Records to process
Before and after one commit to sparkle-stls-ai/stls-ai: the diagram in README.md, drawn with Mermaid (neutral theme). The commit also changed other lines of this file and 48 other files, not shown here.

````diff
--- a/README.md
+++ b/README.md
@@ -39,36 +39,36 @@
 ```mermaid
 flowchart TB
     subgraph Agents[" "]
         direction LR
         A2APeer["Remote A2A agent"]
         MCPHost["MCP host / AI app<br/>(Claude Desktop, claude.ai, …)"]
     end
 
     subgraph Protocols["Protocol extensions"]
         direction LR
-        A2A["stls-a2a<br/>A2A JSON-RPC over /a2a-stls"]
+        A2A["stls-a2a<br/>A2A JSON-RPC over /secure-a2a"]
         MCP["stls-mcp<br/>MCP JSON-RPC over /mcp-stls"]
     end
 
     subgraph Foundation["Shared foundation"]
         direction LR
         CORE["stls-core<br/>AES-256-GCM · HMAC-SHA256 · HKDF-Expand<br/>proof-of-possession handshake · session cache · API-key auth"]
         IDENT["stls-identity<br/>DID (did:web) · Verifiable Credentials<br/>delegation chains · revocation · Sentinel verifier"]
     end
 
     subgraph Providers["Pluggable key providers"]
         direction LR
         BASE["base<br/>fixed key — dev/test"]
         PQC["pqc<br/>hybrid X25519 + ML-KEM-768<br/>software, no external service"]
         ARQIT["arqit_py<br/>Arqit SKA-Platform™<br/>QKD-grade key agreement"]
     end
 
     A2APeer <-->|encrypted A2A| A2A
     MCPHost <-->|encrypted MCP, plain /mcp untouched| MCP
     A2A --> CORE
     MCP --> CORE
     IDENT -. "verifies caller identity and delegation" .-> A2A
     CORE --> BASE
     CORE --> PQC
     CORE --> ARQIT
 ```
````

Work item
Every entry must appear again in the answer, exactly as written.

Solved problem
Before and after one commit to sparkle-stls-ai/stls-ai: the diagram in README.md, drawn with Mermaid (neutral theme). The commit also changed other lines of this file and 48 other files, not shown here.

````diff
--- a/README.md
+++ b/README.md
@@ -39,36 +39,36 @@
 ```mermaid
 flowchart TB
     subgraph Agents[" "]
         direction LR
         A2APeer["Remote A2A agent"]
         MCPHost["MCP host / AI app<br/>(Claude Desktop, claude.ai, …)"]
     end
 
     subgraph Protocols["Protocol extensions"]
         direction LR
-        A2A["stls-a2a<br/>A2A JSON-RPC over /a2a-stls"]
+        A2A["stls-a2a<br/>A2A JSON-RPC over /secure-a2a"]
         MCP["stls-mcp<br/>MCP JSON-RPC over /mcp-stls"]
     end
 
     subgraph Foundation["Shared foundation"]
         direction LR
         CORE["stls-core<br/>AES-256-GCM · HMAC-SHA256 · HKDF-Expand<br/>proof-of-possession handshake · session cache · API-key auth"]
         IDENT["stls-identity<br/>DID (did:web) · Verifiable Credentials<br/>delegation chains · revocation · Sentinel verifier"]
     end
 
     subgraph Providers["Pluggable key providers"]
         direction LR
         BASE["base<br/>fixed key — dev/test"]
         PQC["pqc<br/>hybrid X25519 + ML-KEM-768<br/>software, no external service"]
         ARQIT["arqit_py<br/>Arqit SKA-Platform™<br/>QKD-grade key agreement"]
     end
 
     A2APeer <-->|encrypted A2A| A2A
     MCPHost <-->|encrypted MCP, plain /mcp untouched| MCP
     A2A --> CORE
     MCP --> CORE
     IDENT -. "verifies caller identity and delegation" .-> A2A
     CORE --> BASE
     CORE --> PQC
     CORE --> ARQIT
 ```
````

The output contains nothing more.